Using a single dashboard, the tool allows teams to drill down and extract key data to identify the root cause of a failure, identify precursors to track defects and prioritise work based on risk. This predictive capability will give track teams the evidence to carry out intelligence-led work, identifying faults and acting on them before they cause a failure or speed restriction.
It is now time for Network Rail to capitalise on the asset management transformation taking place and to drive ever-greater performance and reliability of the track asset.
The tool supports engineers with up-to-date data, identifying track with poor condition and performance and provides evidence to see trends through a range of clearly laid out data, including track quality, degradation rates, work history, geometry faults and switches and crossings condition.

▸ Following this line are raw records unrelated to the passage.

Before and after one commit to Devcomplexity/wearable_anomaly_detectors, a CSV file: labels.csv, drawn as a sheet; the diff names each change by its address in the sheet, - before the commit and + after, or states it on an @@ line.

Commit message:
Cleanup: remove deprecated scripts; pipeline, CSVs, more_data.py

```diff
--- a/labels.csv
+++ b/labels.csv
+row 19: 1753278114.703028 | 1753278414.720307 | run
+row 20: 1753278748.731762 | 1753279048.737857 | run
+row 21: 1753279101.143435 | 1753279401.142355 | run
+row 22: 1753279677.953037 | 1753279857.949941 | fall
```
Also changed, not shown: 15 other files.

The roll-out of the TDST will mark a significant development in Network Rail’s track maintenance regimes. It will shift the business away from reactive work and allow track teams to focus on proactive work, creating greater confidence that teams are completing the right work to avoid repeat failures.

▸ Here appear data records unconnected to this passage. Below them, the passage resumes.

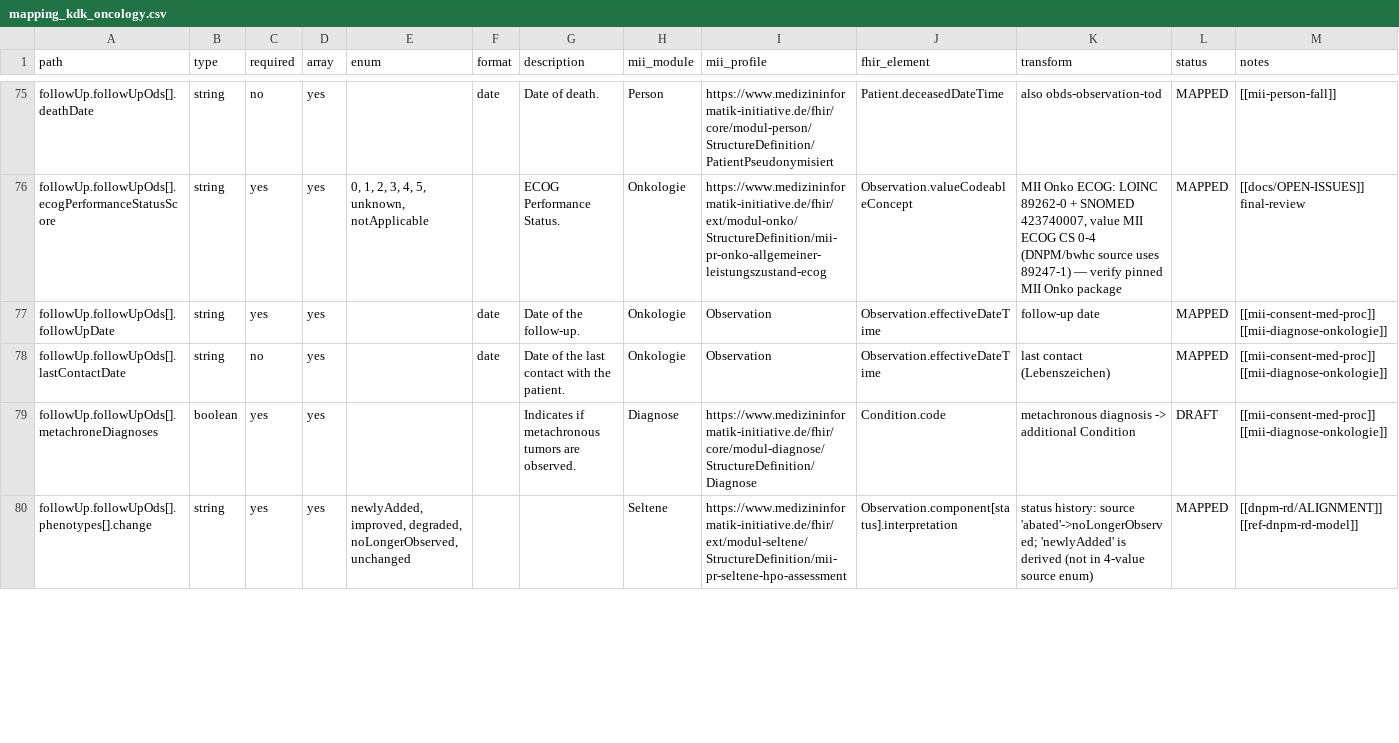
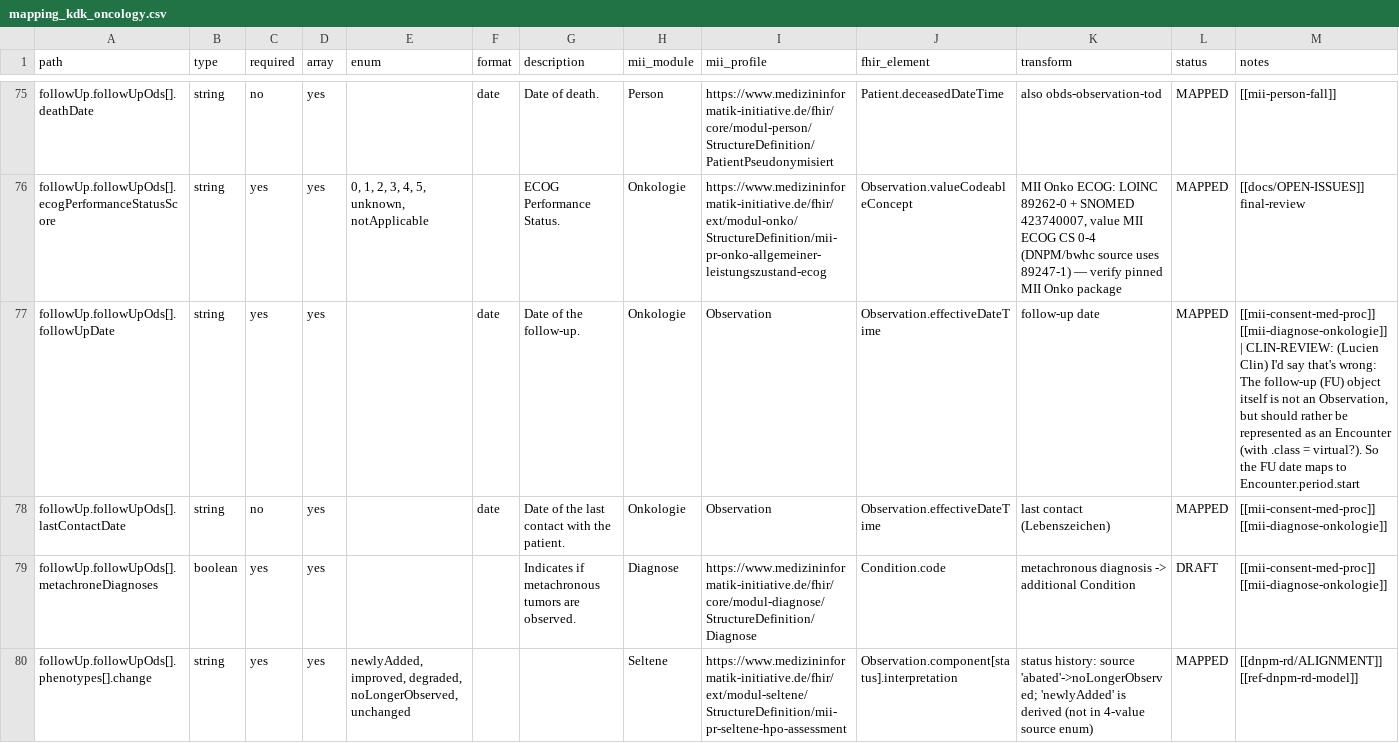
Before and after one commit to KohlbacherLab/genomDE2FHIR, a CSV file: mapping/mapping_kdk_oncology.csv, drawn as a sheet; only a part is shown, gaps mark what is left out; the diff covers the shown part only.

```diff
--- a/mapping/mapping_kdk_oncology.csv
+++ b/mapping/mapping_kdk_oncology.csv
@@ -76,3 +76,3 @@ followUp.followUpOds[].deathDate,string,no,yes,,date,Date of death.,Person,https
 followUp.followUpOds[].ecogPerformanceStatusScore,string,yes,yes,"0, 1, 2, 3, 4, 5, unknown, notApplicable",,ECOG Performance Status.,Onkologie,https://www.medizininformatik-initiative.de/fhir/ext/modul-onko/StructureDefinition/mii-pr-onko-allgemeiner-leistungszustand-ecog,Observation.valueCodeableConcept,"MII Onko ECOG: LOINC 89262-0 + SNOMED 423740007, value MII ECOG CS 0-4 (DNPM/bwhc source uses 89247-1) — verify pinned MII Onko package",MAPPED,[[docs/OPEN-ISSUES]] final-review
-followUp.followUpOds[].followUpDate,string,yes,yes,,date,Date of the follow-up.,Onkologie,Observation,Observation.effectiveDateTime,follow-up date,MAPPED,[[mii-consent-med-proc]] [[mii-diagnose-onkologie]]
+followUp.followUpOds[].followUpDate,string,yes,yes,,date,Date of the follow-up.,Onkologie,Observation,Observation.effectiveDateTime,follow-up date,MAPPED,"[[mii-consent-med-proc]] [[mii-diagnose-onkologie]] | CLIN-REVIEW: (Lucien Clin) I'd say that's wrong: The follow-up (FU) object itself is not an Observation, but should rather be represented as an Encounter (with .class = virtual?). So the FU date maps to Encounter.period.start"
 followUp.followUpOds[].lastContactDate,string,no,yes,,date,Date of the last contact with the patient.,Onkologie,Observation,Observation.effectiveDateTime,last contact (Lebenszeichen),MAPPED,[[mii-consent-med-proc]] [[mii-diagnose-onkologie]]
```
Also changed, not shown: 12 edited cells elsewhere in this file, mapping/mapping_kdk_rarediseases.csv, 2 other files.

And with interest from overseas railways, the TDST has the potential to be applied worldwide – a sign of the UK’s rail industry asserting itself as a world leader in digital, predictive technology.
It is now time for Network Rail to capitalise on the asset management transformation taking place and to drive ever-greater performance and reliability of the track asset. The focus now must be on delivering the data our track teams need to carry out the right work, at the right time, in the right place; the Intelligent Infrastructure programme is at the forefront of this transformation.
The rail industry is changing, and it’s changing fast – our customers demand it. The skills needed tomorrow will be vastly different from those used today. But one thing remains: Engineering expertise is at the heart of this change. The Intelligent Infrastructure Programme will drive and support the digital data engineers of the future, providing the information they need to carry out safe and effective work with absolute focus on delivering a better railway experience for our customers.
TIM FLOWER joined the rail industry in 2001, working on several asset and maintenance data roles before moving on to managing on track machine planning and maintenance performance. In 2009 Tim moved into Network Operations Programmes, delivering the Maintenance Effectiveness Programme, including Plain Line Pattern Recognition, and leading on resolution national maintenance issues. Tim was appointed as Head of Maintenance in July 2016, and in July 2017 took on the lead engineering role for the Network Rail Intelligent Infrastructure Programme.